learningexpresslearningexpress

Did you know that you can access dozens of practice tests and 150 e-books by going to the LearningExpress Library from our Research Pages? Just click on the Research Tab and then the click on the link that says "Test Prep". LearningExpress Library is the sole item with that heading. You will need an additional log in to access this database to take practice tests. Once you get there, you'll see all sorts of test preparation resources from the GMAT, the LSAT, the PCAT and the GRE. There's even some basic math skill building, which can be useful for everyone, every day! Can I get an "Awesome" on that? Because it really is awesome!! Tell your friends!

Fabulous Fiction Firsts #420 - Sugar 'n spice and everything nice?

Well, I'll let you be the judge. But seriously, 2 phenomenal debuts from across the pond, with unforgettable young protagonists, not to be missed.

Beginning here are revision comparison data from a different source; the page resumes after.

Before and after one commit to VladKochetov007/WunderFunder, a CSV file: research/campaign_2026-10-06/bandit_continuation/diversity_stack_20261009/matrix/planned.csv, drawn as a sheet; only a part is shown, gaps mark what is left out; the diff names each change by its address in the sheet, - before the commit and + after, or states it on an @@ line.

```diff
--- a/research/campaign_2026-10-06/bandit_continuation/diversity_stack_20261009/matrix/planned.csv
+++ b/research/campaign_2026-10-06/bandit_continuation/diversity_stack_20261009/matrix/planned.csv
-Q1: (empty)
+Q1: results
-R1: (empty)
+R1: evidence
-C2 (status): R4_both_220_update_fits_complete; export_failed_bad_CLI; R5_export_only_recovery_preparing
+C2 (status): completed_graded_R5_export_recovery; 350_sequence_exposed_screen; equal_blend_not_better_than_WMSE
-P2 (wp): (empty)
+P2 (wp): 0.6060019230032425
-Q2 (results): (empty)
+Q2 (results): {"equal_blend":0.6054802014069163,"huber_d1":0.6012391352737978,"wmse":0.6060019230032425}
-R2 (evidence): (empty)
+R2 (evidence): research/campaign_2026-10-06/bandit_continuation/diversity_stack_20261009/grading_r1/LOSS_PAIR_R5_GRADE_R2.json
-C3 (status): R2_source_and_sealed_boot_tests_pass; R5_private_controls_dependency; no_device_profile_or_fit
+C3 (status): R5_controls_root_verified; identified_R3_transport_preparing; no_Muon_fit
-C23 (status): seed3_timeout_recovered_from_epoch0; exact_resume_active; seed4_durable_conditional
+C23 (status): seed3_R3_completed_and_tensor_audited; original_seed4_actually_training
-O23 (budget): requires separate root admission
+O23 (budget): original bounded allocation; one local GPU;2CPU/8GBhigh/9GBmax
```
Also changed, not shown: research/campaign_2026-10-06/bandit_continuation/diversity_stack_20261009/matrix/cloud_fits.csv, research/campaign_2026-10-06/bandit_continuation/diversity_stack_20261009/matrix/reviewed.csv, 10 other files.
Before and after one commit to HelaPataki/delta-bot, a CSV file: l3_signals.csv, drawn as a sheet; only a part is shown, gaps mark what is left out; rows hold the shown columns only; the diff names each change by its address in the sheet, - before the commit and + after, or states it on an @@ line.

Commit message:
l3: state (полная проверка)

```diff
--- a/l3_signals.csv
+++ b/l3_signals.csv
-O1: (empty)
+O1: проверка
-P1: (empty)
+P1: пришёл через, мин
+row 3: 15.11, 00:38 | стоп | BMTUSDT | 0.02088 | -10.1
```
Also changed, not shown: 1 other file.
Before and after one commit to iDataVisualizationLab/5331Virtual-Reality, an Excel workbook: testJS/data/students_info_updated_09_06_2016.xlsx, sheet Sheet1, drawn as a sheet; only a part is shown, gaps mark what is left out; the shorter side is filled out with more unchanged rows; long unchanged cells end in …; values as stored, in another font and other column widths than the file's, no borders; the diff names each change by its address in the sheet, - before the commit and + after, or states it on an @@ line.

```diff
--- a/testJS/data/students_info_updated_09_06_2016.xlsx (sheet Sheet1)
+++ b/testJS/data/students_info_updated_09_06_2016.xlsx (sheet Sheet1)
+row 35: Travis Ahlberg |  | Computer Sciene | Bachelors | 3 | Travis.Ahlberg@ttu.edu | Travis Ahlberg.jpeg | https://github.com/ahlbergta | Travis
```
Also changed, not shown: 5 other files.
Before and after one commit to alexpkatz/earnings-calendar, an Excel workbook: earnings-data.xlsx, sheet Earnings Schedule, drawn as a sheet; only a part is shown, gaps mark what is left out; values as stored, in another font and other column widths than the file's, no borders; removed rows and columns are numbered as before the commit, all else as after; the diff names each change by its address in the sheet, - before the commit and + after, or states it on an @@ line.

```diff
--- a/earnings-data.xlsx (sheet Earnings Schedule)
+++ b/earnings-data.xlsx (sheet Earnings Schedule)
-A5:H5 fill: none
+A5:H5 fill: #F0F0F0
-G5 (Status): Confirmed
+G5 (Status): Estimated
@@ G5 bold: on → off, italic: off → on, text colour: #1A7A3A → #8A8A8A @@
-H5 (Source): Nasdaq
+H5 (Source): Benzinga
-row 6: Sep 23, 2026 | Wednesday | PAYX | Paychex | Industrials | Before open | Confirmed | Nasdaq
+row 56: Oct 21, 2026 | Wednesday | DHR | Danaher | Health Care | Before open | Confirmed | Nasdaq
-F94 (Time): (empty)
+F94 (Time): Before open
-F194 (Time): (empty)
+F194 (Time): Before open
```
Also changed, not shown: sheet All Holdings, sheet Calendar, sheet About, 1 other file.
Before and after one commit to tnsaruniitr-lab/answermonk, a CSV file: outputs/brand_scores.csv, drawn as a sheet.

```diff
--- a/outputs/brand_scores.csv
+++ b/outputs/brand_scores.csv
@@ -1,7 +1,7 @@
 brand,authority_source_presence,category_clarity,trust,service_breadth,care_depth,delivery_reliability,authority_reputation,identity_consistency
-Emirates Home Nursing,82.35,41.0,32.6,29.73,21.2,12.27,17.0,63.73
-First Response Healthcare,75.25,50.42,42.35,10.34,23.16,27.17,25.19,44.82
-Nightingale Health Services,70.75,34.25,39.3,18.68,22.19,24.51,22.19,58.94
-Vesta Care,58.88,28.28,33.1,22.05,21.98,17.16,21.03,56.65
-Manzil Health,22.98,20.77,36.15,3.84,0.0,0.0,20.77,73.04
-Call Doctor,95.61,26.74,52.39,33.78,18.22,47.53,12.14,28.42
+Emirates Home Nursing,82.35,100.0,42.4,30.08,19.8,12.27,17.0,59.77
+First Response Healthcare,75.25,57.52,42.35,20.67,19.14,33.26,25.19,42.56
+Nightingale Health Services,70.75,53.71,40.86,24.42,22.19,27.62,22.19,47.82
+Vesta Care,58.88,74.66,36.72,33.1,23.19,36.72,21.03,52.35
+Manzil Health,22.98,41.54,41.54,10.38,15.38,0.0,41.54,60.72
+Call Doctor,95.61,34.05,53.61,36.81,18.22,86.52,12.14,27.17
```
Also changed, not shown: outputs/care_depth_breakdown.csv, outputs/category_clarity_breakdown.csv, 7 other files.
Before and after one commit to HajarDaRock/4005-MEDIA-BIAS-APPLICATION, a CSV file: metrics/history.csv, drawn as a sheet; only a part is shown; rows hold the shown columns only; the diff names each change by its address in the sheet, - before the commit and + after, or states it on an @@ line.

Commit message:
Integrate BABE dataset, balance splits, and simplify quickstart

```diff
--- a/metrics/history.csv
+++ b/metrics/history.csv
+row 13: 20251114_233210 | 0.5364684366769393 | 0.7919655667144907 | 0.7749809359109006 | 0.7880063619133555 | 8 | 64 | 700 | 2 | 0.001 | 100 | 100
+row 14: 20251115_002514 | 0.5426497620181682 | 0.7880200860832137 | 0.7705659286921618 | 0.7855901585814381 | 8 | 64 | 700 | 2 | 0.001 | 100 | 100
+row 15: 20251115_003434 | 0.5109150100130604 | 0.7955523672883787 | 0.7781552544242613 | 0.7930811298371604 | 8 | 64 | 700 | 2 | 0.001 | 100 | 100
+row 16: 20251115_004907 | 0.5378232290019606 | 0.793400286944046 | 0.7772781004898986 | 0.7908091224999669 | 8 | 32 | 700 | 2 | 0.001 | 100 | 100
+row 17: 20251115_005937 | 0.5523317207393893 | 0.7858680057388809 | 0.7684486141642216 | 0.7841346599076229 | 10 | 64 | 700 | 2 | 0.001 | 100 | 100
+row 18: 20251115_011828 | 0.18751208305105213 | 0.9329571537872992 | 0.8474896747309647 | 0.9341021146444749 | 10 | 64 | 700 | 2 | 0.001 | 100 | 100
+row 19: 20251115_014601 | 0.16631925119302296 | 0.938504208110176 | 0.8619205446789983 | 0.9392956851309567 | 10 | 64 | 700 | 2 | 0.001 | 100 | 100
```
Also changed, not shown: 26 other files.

A published poet, and one of Granta's Best Young British Novelists Jenni Fagan knocked it out of the park with her dazzling The Panopticon * *, which has been named one of the best books of the year by the Times Literary Supplement and The Scotsman.

Anais Hendricks, 15 is headed for the Panopticon, the much dreaded last-resort for chronic young offenders after she is found covered with the blood of a police officer. Violent, "permanently whacked on...drug(s)", and the product of foster homes (23 before she turned 7), she is a survivor and a counter-culture outlaw. Though experience taught her to only rely on herself, she finds a sense of belonging among the residents of the Panopticon, and soon forms strong bonds with the other troubled teens. Their struggle is with their keepers, especially when Anais is convinced she is part of a sinister experiment.

"Dark and disturbing but also exciting and moving thanks to a memorable heroine and vividly atmospheric prose."

"Anais's story is one of abandonment, loss, and redemption."

2013 Thriller Award nominee for Best Paperback Original Novel, Alex Marwood's (the pseudonym of a successful journalist) debut The Wicked Girls * * * is "(a) gritty, psychological thriller that asks the question: How well can you know anyone?"

On a fateful summer morning in 1986, 11 year-olds Jade Walker and Annabel (Bel) Oldacre meet for the first time. By the end of the day, they will both be charged with murder. Journalist Kirsty Lindsay, while following leads on a series of attacks on young female tourists in a seaside vacation town comes face to face with Amber Gordon, now a janitor for a carnival where the most recent crime is committed. This is their first meeting in 25 years after spending years in two separate British correctional facilities.

Kirsty and Amber, with new, vastly different lives, and unknowing families to protect, are desperate to keep their wicked secret hidden, and to uphold their probationary condition never to have contact with each other.

Marwood intersperses the contemporary serial-killer story line and hour-by-hour accounts of what happened the day the girls met 25 years ago. "This chilling debut is chock-full of surprises. If Tana French and Gillian Flynn stayed up all night telling stories at an abandoned amusement park, this is awfully close to what they might come up with."

"Gripping and fast-paced", it will appeal to fans of the Academy Award-nominated film Heavenly Creatures and the novels of Rosamund Lupton and Chevy Stevens."

"A suspenseful, buzz-worthy novel offering a sure-footed depiction of two women who lost their childhoods."

* * * = starred reviews
* * = starred reviews

Syndicate content